My son and I went to Barnes and Noble in Irvine this weekend to buy the books on his 11th grade Euro Lit reading list: A Room of One’s Own by Virginia Woolf, Candide by Voltaire, One Day in the Life of Ivan Denisovich by Alexander Solzhenitsyn, Pride and Prejudice by Jane Austen, and The Stranger by Albert Camus.
“Have you read any of these books?” I asked the checkout girl.
“I’ve read Candide and Pride and Prejudice,” she said.
“Candide is fun. Virginia Woolf is kind of a downer though, isn’t she?

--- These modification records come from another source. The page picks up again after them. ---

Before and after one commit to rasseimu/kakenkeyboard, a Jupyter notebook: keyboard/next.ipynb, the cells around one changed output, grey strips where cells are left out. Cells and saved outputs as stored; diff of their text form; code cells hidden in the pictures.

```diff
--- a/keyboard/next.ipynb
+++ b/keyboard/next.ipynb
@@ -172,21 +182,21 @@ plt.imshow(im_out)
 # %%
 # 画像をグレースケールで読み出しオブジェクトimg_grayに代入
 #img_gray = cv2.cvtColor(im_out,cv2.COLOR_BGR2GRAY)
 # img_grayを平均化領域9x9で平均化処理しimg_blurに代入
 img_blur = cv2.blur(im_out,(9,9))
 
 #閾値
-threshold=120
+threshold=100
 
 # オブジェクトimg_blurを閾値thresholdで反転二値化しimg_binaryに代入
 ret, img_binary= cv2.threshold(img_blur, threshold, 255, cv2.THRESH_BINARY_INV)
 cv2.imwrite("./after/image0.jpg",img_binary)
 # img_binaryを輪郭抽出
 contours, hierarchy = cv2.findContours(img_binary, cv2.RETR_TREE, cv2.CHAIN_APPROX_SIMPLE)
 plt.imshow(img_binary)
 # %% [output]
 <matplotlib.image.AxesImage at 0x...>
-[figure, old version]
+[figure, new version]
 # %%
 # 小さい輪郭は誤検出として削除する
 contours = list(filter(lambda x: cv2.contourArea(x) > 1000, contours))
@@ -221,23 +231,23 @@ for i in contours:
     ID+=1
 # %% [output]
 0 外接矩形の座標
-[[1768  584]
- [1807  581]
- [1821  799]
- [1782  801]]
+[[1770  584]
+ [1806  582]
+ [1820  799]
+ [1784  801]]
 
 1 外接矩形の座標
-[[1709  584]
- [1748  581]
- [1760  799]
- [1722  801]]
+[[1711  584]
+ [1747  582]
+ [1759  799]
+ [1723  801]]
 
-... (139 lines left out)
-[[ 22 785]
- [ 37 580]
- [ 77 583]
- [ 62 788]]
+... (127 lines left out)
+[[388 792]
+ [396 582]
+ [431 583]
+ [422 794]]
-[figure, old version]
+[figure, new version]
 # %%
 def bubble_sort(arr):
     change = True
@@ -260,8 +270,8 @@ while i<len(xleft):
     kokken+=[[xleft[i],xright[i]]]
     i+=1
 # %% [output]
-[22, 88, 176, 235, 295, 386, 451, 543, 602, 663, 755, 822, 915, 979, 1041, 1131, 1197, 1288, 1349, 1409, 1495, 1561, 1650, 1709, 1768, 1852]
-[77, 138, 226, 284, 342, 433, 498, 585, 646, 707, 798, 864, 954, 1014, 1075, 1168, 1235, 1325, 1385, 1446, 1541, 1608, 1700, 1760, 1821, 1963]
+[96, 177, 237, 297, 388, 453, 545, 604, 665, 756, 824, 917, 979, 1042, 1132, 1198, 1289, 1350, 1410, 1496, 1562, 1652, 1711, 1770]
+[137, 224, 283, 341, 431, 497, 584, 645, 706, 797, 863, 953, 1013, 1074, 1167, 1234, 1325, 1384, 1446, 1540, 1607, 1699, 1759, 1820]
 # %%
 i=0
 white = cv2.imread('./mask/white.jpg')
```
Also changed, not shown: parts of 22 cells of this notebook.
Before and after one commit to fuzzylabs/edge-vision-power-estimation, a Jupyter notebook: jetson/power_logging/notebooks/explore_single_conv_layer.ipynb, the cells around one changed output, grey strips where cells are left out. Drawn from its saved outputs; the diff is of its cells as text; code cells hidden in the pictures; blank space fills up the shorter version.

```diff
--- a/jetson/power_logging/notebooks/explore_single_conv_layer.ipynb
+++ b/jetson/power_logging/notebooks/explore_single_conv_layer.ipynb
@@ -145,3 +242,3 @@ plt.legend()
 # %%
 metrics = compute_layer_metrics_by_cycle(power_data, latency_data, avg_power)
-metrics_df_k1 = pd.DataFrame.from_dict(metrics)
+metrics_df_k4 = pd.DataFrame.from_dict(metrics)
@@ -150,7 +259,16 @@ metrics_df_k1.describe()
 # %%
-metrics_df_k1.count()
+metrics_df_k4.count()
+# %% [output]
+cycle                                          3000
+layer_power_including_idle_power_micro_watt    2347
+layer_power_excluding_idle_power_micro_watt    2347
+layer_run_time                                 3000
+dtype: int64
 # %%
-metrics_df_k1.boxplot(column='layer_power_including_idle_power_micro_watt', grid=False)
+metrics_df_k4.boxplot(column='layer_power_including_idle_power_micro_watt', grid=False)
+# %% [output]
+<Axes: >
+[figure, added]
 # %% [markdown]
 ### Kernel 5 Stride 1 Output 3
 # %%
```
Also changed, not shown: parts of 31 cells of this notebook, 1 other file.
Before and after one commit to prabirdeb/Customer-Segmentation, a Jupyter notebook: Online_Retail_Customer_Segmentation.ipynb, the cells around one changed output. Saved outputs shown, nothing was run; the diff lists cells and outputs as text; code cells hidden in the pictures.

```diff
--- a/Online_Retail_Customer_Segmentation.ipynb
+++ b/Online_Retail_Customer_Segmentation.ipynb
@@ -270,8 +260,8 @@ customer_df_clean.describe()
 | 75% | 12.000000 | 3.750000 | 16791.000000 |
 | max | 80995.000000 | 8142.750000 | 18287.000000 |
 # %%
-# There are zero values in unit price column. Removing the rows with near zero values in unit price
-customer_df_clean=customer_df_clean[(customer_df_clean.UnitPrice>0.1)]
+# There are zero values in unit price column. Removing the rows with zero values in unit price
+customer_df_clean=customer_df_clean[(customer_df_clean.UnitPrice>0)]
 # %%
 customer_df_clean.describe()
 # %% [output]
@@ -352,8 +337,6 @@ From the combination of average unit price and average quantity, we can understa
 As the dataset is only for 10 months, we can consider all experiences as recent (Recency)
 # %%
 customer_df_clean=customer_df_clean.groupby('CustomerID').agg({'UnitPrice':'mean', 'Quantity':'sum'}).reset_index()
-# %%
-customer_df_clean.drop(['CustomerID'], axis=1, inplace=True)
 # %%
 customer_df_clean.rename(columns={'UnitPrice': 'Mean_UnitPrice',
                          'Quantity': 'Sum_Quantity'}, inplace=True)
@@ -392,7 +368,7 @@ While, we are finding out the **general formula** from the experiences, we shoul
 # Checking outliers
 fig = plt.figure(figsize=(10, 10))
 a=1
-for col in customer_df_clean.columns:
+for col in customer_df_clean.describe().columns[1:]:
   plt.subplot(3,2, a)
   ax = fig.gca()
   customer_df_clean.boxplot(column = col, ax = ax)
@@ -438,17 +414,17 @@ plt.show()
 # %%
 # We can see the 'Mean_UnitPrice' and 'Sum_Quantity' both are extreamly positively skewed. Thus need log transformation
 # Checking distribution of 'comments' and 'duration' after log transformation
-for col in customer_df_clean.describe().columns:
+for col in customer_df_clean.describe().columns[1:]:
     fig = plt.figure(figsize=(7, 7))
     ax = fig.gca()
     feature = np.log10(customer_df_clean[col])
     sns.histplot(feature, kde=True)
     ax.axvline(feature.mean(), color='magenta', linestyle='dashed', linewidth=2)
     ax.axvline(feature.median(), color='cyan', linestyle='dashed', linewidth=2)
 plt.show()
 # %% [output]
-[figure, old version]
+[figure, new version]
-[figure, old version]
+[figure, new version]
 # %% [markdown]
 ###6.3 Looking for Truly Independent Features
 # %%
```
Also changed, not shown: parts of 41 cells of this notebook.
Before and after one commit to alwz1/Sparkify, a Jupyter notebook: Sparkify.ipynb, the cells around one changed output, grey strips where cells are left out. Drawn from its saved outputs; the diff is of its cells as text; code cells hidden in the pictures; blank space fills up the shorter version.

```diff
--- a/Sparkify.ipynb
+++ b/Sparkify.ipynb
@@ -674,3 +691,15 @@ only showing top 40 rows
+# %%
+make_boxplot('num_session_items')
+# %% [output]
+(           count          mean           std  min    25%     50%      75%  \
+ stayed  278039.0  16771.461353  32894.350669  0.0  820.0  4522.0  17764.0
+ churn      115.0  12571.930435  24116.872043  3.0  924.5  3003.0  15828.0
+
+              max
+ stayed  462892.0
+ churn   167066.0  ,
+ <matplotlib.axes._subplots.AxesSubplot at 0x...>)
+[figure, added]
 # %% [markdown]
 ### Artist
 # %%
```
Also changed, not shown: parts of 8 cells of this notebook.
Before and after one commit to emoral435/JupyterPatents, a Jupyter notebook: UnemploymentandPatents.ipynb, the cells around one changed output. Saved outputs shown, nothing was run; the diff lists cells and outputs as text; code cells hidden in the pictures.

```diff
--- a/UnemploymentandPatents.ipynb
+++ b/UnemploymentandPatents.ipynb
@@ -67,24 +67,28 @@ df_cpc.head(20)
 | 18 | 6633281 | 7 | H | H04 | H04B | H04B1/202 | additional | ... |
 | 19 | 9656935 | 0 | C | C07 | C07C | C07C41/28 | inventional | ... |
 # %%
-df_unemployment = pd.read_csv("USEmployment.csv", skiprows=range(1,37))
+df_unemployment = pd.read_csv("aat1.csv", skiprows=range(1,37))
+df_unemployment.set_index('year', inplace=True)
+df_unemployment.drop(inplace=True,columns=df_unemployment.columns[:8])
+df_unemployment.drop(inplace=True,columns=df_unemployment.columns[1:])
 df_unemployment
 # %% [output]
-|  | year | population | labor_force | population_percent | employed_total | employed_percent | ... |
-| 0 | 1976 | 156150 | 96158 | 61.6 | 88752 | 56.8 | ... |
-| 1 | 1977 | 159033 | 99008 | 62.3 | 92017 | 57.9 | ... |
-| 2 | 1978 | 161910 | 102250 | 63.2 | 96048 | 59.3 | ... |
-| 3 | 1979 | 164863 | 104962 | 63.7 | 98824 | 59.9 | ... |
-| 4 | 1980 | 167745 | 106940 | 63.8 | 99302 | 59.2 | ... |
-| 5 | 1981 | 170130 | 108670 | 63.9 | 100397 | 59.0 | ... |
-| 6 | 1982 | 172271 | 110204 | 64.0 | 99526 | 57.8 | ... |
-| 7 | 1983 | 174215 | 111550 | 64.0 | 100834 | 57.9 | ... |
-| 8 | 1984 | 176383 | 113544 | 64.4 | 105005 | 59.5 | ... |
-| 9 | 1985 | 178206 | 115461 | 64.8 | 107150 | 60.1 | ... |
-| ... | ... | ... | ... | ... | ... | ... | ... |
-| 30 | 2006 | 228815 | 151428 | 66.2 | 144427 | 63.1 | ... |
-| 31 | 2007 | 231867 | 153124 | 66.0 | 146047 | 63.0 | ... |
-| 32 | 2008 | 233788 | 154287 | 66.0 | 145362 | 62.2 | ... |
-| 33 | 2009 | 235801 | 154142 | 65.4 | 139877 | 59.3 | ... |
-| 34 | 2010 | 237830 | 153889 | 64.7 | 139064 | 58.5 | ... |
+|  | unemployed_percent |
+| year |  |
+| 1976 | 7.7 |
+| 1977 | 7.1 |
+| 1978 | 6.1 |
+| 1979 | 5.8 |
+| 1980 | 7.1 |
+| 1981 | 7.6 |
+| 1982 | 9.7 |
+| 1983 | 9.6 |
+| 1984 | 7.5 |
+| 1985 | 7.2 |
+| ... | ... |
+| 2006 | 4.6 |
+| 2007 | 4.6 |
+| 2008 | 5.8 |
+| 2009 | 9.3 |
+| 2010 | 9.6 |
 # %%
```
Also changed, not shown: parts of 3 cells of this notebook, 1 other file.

Didn’t she kill herself?
“She did,” the girl admitted.
“Doesn’t that set a bad example for the kids?”
The Irvine store didn’t have the edition of Ivan Denisovich that the boy needed but the guy at customer service was able to call around and find a copy at the Aliso Viejo store.
The boy was beside himself: “We’re going to drive all the way to Aliso Viejo?!” (Aliso Viejo is a 9-mile drive from Irvine.)
“This will help you when you read the book,” I said. “You’ll have an appreciation for what suffering is all about.”